She pointed out that those veterans began to be included in Battle of New Orleans anniversary parades in the city at that time and Noble became the most celebrated veteran of the free color veterans in the 1850s. "It was a very strategic move on the part of people in power in New Orleans to combat criticism of slavery and the way blacks are treated in the South," she said. "He becomes and remains the most celebrated veteran of the free color veterans. That's because of his music and I think the sentimentality of memories attached to the Battle of New Orleans, which is one of the proudest moments in the city's history."
Noble played at events all across the city, she said, becoming the first black man to lead parades through the streets without any official sanction or invitation to do so. "He takes it upon himself with a fife player to go around the city and play, including on New Year's, where they played a salute to the military, the city and the government. The fact that he's black and is doing this is important. Nowhere else in the country is that happening."
The drum which is on the auction block was believed to have been displayed at the 1904 World’s Fair in St. Louis and at the Louisiana State Museum since 1909. Neal Auction Company, which acquired the drum more than a year ago, estimates the drum’s value between $200,000 and $250,000. Fagan, who called the drum truly a one-of-a-kind piece, said there is a chance that a museum or institution will snap it up next Friday when it goes up for sale.
“Obviously we can’t determine who buys it but we certainly inform institutions about the opportunity and if it ends up in their hands, we’re more than happy. We do hope that happens,” he said.
“The flag also was the property of Jordan Noble and the museum had it displayed as being given by the ladies of New Orleans to Andrew Jackson to commemorate his victory,” said Fagan. “At some point, the history is not very clear but it was given to Noble by Jackson.” The flag, which Cusachs acquired from Noble’s wife, is valued between $200,000 and $250,000.
The Noble items are just two of the 200 intriguing items up for bid Dec. 2 as part of the Cusachs collection. Other pieces include weapons, swords, rare maps of Louisiana and New Orleans, paintings and manuscripts signed by historical figures such as Napoleon Bonaparte, President James Madison and Gov. William C.C. Claiborne. The pieces are described as being instrumental in early exhibits displayed at the Louisiana State Museum at the turn of the 20th century. The collection was on loan to the state museum for many years but returned to private hands and is now being sold at auction.

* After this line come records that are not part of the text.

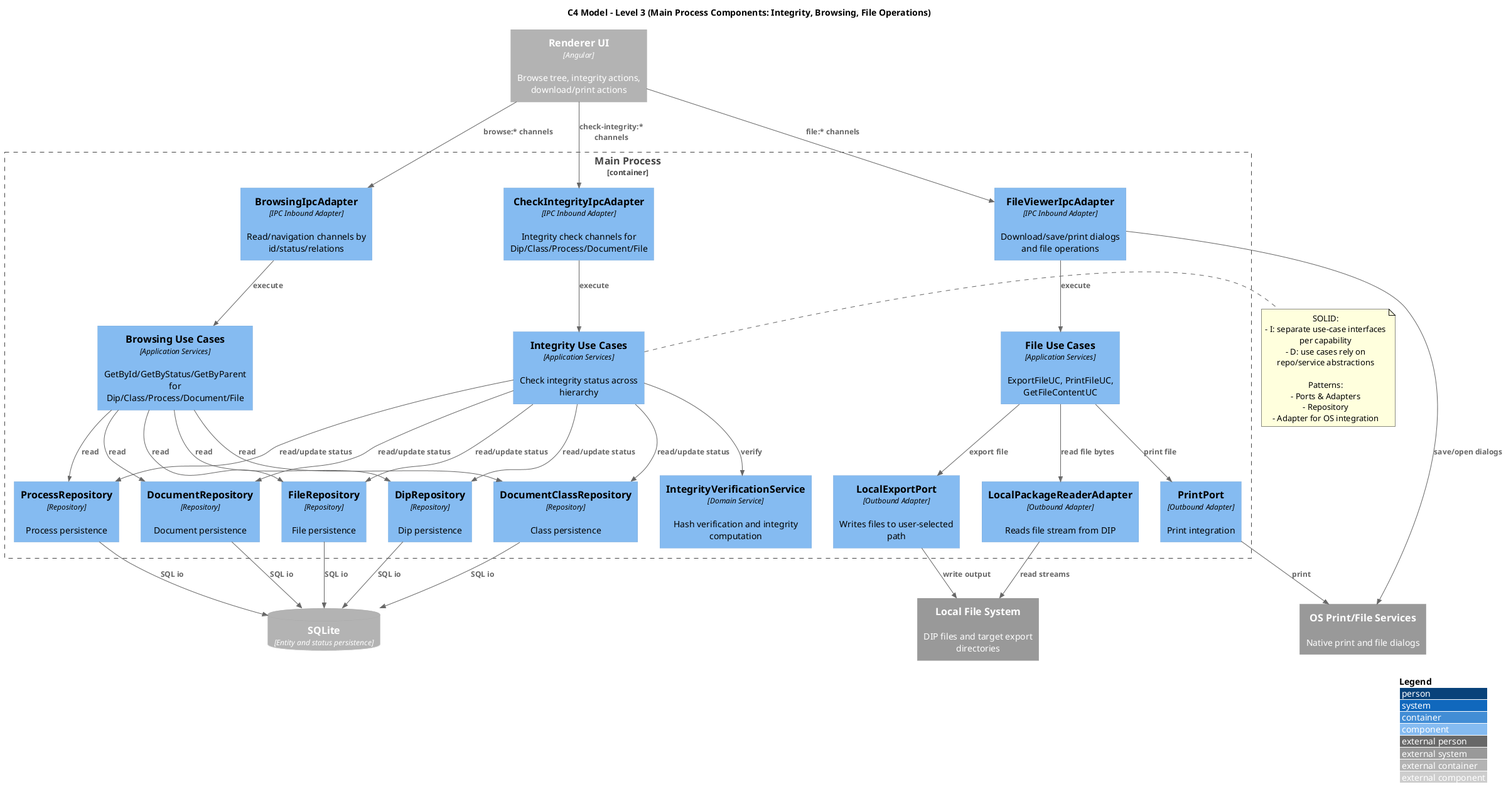
This is assets/outDiagrammiST/C3_Backend_Browsing_Integrity.png from 7-ZPUs/Docs, a PlantUML export, as it was before one commit. Its diagram source:
```plantuml
@startuml C3_Main_Integrity_Browsing_FileOps
!includeurl https://raw.githubusercontent.com/plantuml-stdlib/C4-PlantUML/master/C4_Component.puml

title C4 Model - Level 3 (Main Process Components: Integrity, Browsing, File Operations)

LAYOUT_WITH_LEGEND()

Container_Boundary(main_container, "Main Process") {
  Component(browsing_ipc, "BrowsingIpcAdapter", "IPC Inbound Adapter", "Read/navigation channels by id/status/relations")
  Component(integrity_ipc, "CheckIntegrityIpcAdapter", "IPC Inbound Adapter", "Integrity check channels for Dip/Class/Process/Document/File")
  Component(file_ipc, "FileViewerIpcAdapter", "IPC Inbound Adapter", "Download/save/print dialogs and file operations")

  Component(browse_ucs, "Browsing Use Cases", "Application Services", "GetById/GetByStatus/GetByParent for Dip/Class/Process/Document/File")
  Component(integrity_ucs, "Integrity Use Cases", "Application Services", "Check integrity status across hierarchy")
  Component(file_ucs, "File Use Cases", "Application Services", "ExportFileUC, PrintFileUC, GetFileContentUC")

  Component(integrity_service, "IntegrityVerificationService", "Domain Service", "Hash verification and integrity computation")

  Component(dip_repo, "DipRepository", "Repository", "Dip persistence")
  Component(class_repo, "DocumentClassRepository", "Repository", "Class persistence")
  Component(process_repo, "ProcessRepository", "Repository", "Process persistence")
  Component(doc_repo, "DocumentRepository", "Repository", "Document persistence")
  Component(file_repo, "FileRepository", "Repository", "File persistence")

  Component(export_port, "LocalExportPort", "Outbound Adapter", "Writes files to user-selected path")
  Component(print_port, "PrintPort", "Outbound Adapter", "Print integration")
  Component(package_reader, "LocalPackageReaderAdapter", "Outbound Adapter", "Reads file stream from DIP")
}

Container_Ext(renderer, "Renderer UI", "Angular", "Browse tree, integrity actions, download/print actions")
ContainerDb_Ext(sqlite, "SQLite", "Entity and status persistence")
System_Ext(local_fs, "Local File System", "DIP files and target export directories")
System_Ext(os_services, "OS Print/File Services", "Native print and file dialogs")

Rel(renderer, browsing_ipc, "browse:* channels")
Rel(renderer, integrity_ipc, "check-integrity:* channels")
Rel(renderer, file_ipc, "file:* channels")

Rel(browsing_ipc, browse_ucs, "execute")
Rel(integrity_ipc, integrity_ucs, "execute")
Rel(file_ipc, file_ucs, "execute")

Rel(integrity_ucs, integrity_service, "verify")

Rel(browse_ucs, dip_repo, "read")
Rel(browse_ucs, class_repo, "read")
Rel(browse_ucs, process_repo, "read")
Rel(browse_ucs, doc_repo, "read")
Rel(browse_ucs, file_repo, "read")

Rel(integrity_ucs, dip_repo, "read/update status")
Rel(integrity_ucs, class_repo, "read/update status")
Rel(integrity_ucs, process_repo, "read/update status")
Rel(integrity_ucs, doc_repo, "read/update status")
Rel(integrity_ucs, file_repo, "read/update status")

Rel(file_ucs, package_reader, "read file bytes")
Rel(file_ucs, export_port, "export file")
Rel(file_ucs, print_port, "print file")

Rel(dip_repo, sqlite, "SQL io")
Rel(class_repo, sqlite, "SQL io")
Rel(process_repo, sqlite, "SQL io")
Rel(doc_repo, sqlite, "SQL io")
Rel(file_repo, sqlite, "SQL io")

Rel(package_reader, local_fs, "read streams")
Rel(export_port, local_fs, "write output")
Rel(print_port, os_services, "print")
Rel(file_ipc, os_services, "save/open dialogs")

note right of integrity_ucs
SOLID:
- I: separate use-case interfaces per capability
- D: use cases rely on repo/service abstractions

Patterns:
- Ports & Adapters
- Repository
- Adapter for OS integration
end note

@enduml
```
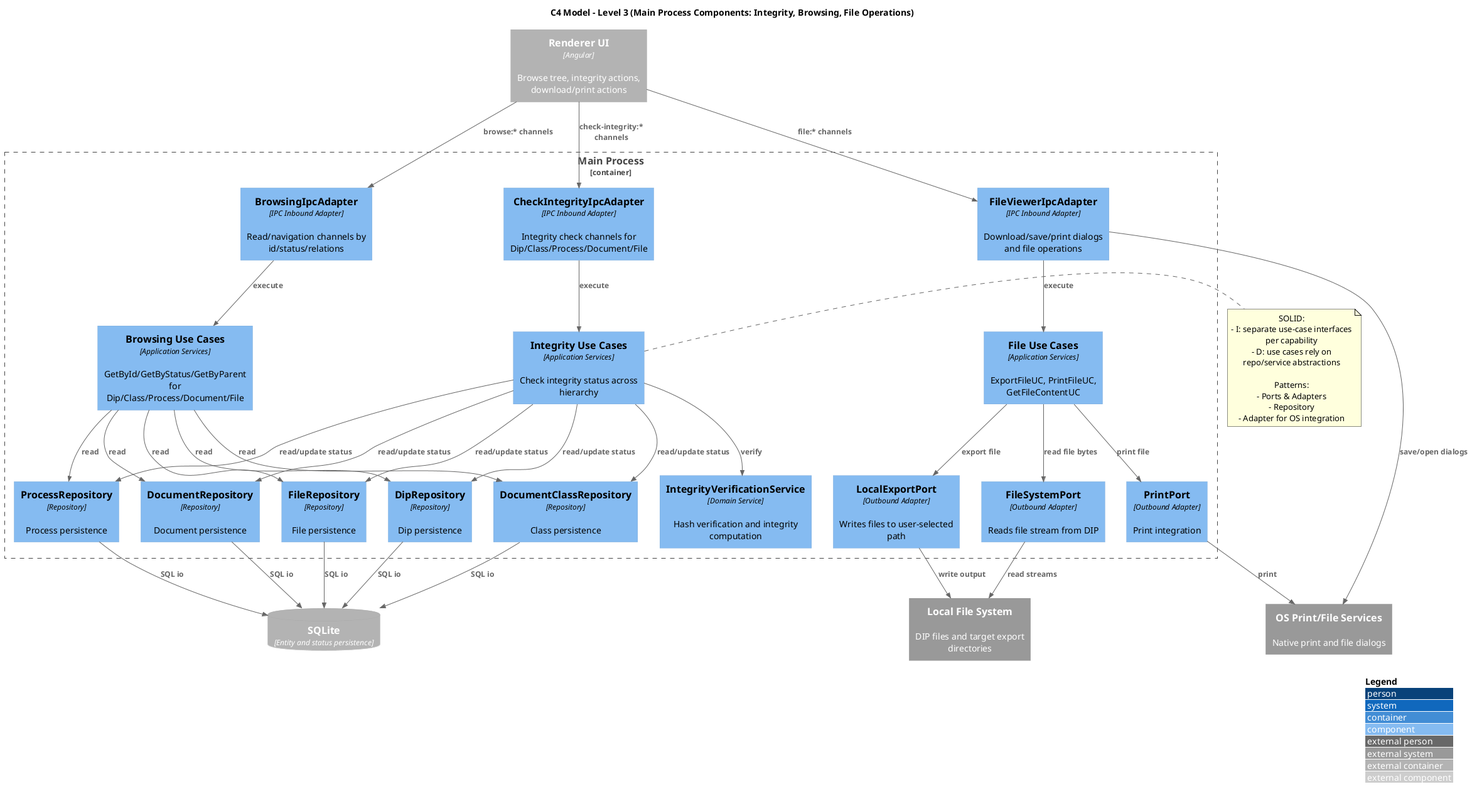
Later version of the same file.

What changed in the source:
```diff
@@ -24,7 +24,7 @@
 
   Component(export_port, "LocalExportPort", "Outbound Adapter", "Writes files to user-selected path")
   Component(print_port, "PrintPort", "Outbound Adapter", "Print integration")
-  Component(package_reader, "LocalPackageReaderAdapter", "Outbound Adapter", "Reads file stream from DIP")
+  Component(package_reader, "FileSystemPort", "Outbound Adapter", "Reads file stream from DIP")
 }
 
 Container_Ext(renderer, "Renderer UI", "Angular", "Browse tree, integrity actions, download/print actions")
```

Historian Shelene Roumillat will give a lecture before the auction Dec. 2 on Jordan Noble and the Battle of New Orleans. The lecture at 11 a.m. will proceed the auction at Neal Auction Company, 4038 Magazine St.